= Beginning of Section =

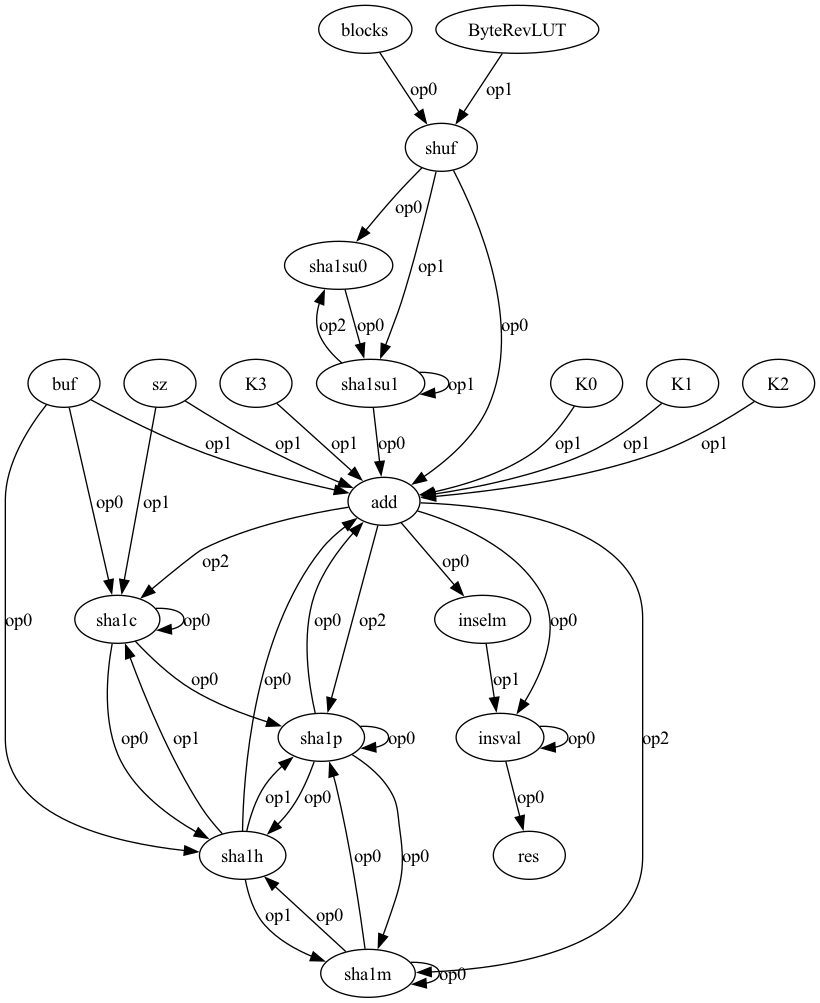
The Graphviz diagram sha1-compress-one-hand-dag-deps.dot.png in jevinskie/AArch64-SHA-Crypto-Extensions, before a commit. Its source is kept beside it as sha1-compress-one-hand-dag-deps.dot.
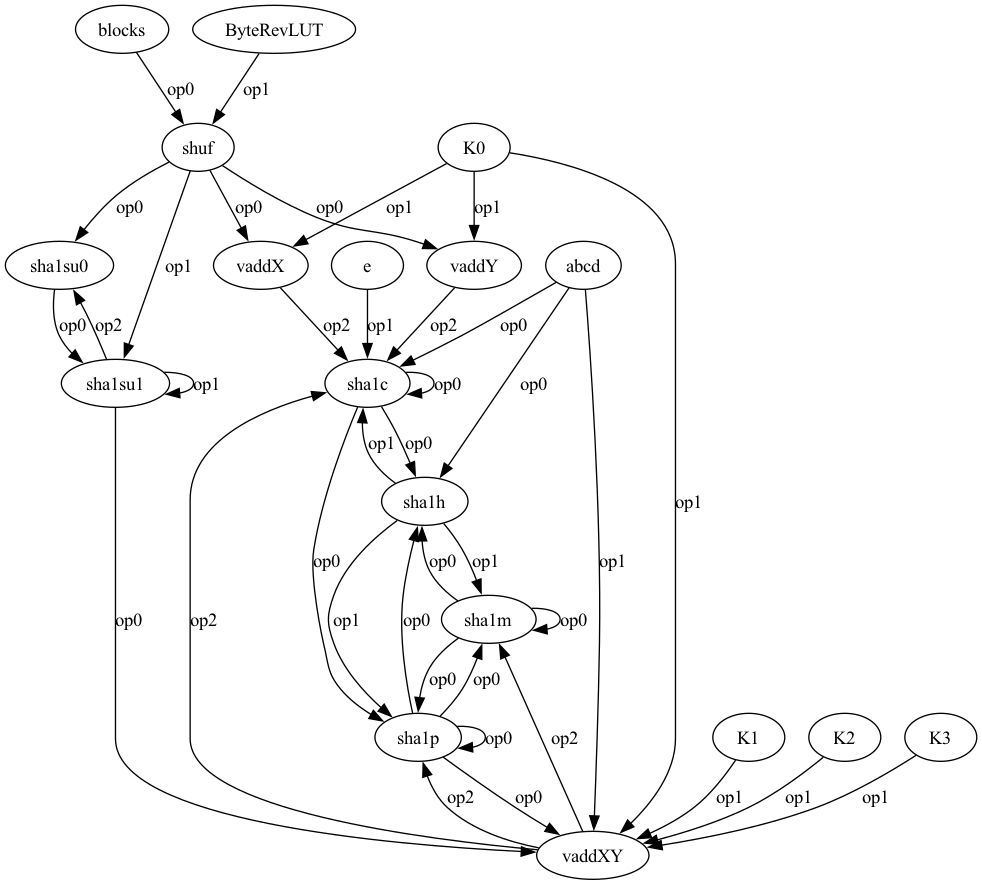
Above is the later version.

What changed in the source:
```diff
@@ -1,42 +1,41 @@
 digraph "" {
+	graph [outputorder=edgesfirst];
 	blocks -> shuf	[label=op0];
-	shuf -> add	[label=op0];
+	shuf -> vaddX	[label=op0];
+	shuf -> vaddY	[label=op0];
 	shuf -> sha1su0	[label=op0];
 	shuf -> sha1su1	[label=op1];
 	ByteRevLUT -> shuf	[label=op1];
-	add -> sha1c	[label=op2];
-	add -> sha1p	[label=op2];
-	add -> sha1m	[label=op2];
-	add -> inselm	[label=op0];
-	add -> insval	[label=op0];
-	K0 -> add	[label=op1];
-	buf -> add	[label=op1];
-	buf -> sha1h	[label=op0];
-	buf -> sha1c	[label=op0];
-	sha1h -> add	[label=op0];
+	vaddX -> sha1c	[label=op2];
+	K0 -> vaddX	[label=op1];
+	K0 -> vaddY	[label=op1];
+	K0 -> vaddXY	[label=op1];
+	vaddY -> sha1c	[label=op2];
+	abcd -> sha1h	[label=op0];
+	abcd -> sha1c	[label=op0];
+	abcd -> vaddXY	[label=op1];
 	sha1h -> sha1c	[label=op1];
 	sha1h -> sha1p	[label=op1];
 	sha1h -> sha1m	[label=op1];
 	sha1c -> sha1h	[label=op0];
 	sha1c -> sha1c	[label=op0];
 	sha1c -> sha1p	[label=op0];
-	sz -> add	[label=op1];
-	sz -> sha1c	[label=op1];
+	e -> sha1c	[label=op1];
 	sha1su0 -> sha1su1	[label=op0];
-	sha1su1 -> add	[label=op0];
 	sha1su1 -> sha1su0	[label=op2];
 	sha1su1 -> sha1su1	[label=op1];
-	K1 -> add	[label=op1];
-	sha1p -> add	[label=op0];
+	sha1su1 -> vaddXY	[label=op0];
+	vaddXY -> sha1c	[label=op2];
+	vaddXY -> sha1p	[label=op2];
+	vaddXY -> sha1m	[label=op2];
+	K1 -> vaddXY	[label=op1];
 	sha1p -> sha1h	[label=op0];
+	sha1p -> vaddXY	[label=op0];
 	sha1p -> sha1p	[label=op0];
 	sha1p -> sha1m	[label=op0];
-	K2 -> add	[label=op1];
+	K2 -> vaddXY	[label=op1];
 	sha1m -> sha1h	[label=op0];
 	sha1m -> sha1p	[label=op0];
 	sha1m -> sha1m	[label=op0];
-	K3 -> add	[label=op1];
-	inselm -> insval	[label=op1];
-	insval -> insval	[label=op0];
-	insval -> res	[label=op0];
+	K3 -> vaddXY	[label=op1];
 }
```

= End of Section =

Print the listing exactly, but skip its pictures.

RESULT BELOW
The Graphviz diagram sha1-compress-one-hand-dag-deps.dot.png in jevinskie/AArch64-SHA-Crypto-Extensions, before a commit. Its source is kept beside it as sha1-compress-one-hand-dag-deps.dot.
Above is the later version.

What changed in the source:
```diff
@@ -1,42 +1,41 @@
 digraph "" {
+	graph [outputorder=edgesfirst];
 	blocks -> shuf	[label=op0];
-	shuf -> add	[label=op0];
+	shuf -> vaddX	[label=op0];
+	shuf -> vaddY	[label=op0];
 	shuf -> sha1su0	[label=op0];
 	shuf -> sha1su1	[label=op1];
 	ByteRevLUT -> shuf	[label=op1];
-	add -> sha1c	[label=op2];
-	add -> sha1p	[label=op2];
-	add -> sha1m	[label=op2];
-	add -> inselm	[label=op0];
-	add -> insval	[label=op0];
-	K0 -> add	[label=op1];
-	buf -> add	[label=op1];
-	buf -> sha1h	[label=op0];
-	buf -> sha1c	[label=op0];
-	sha1h -> add	[label=op0];
+	vaddX -> sha1c	[label=op2];
+	K0 -> vaddX	[label=op1];
+	K0 -> vaddY	[label=op1];
+	K0 -> vaddXY	[label=op1];
+	vaddY -> sha1c	[label=op2];
+	abcd -> sha1h	[label=op0];
+	abcd -> sha1c	[label=op0];
+	abcd -> vaddXY	[label=op1];
 	sha1h -> sha1c	[label=op1];
 	sha1h -> sha1p	[label=op1];
 	sha1h -> sha1m	[label=op1];
 	sha1c -> sha1h	[label=op0];
 	sha1c -> sha1c	[label=op0];
 	sha1c -> sha1p	[label=op0];
-	sz -> add	[label=op1];
-	sz -> sha1c	[label=op1];
+	e -> sha1c	[label=op1];
 	sha1su0 -> sha1su1	[label=op0];
-	sha1su1 -> add	[label=op0];
 	sha1su1 -> sha1su0	[label=op2];
 	sha1su1 -> sha1su1	[label=op1];
-	K1 -> add	[label=op1];
-	sha1p -> add	[label=op0];
+	sha1su1 -> vaddXY	[label=op0];
+	vaddXY -> sha1c	[label=op2];
+	vaddXY -> sha1p	[label=op2];
+	vaddXY -> sha1m	[label=op2];
+	K1 -> vaddXY	[label=op1];
 	sha1p -> sha1h	[label=op0];
+	sha1p -> vaddXY	[label=op0];
 	sha1p -> sha1p	[label=op0];
 	sha1p -> sha1m	[label=op0];
-	K2 -> add	[label=op1];
+	K2 -> vaddXY	[label=op1];
 	sha1m -> sha1h	[label=op0];
 	sha1m -> sha1p	[label=op0];
 	sha1m -> sha1m	[label=op0];
-	K3 -> add	[label=op1];
-	inselm -> insval	[label=op1];
-	insval -> insval	[label=op0];
-	insval -> res	[label=op0];
+	K3 -> vaddXY	[label=op1];
 }
```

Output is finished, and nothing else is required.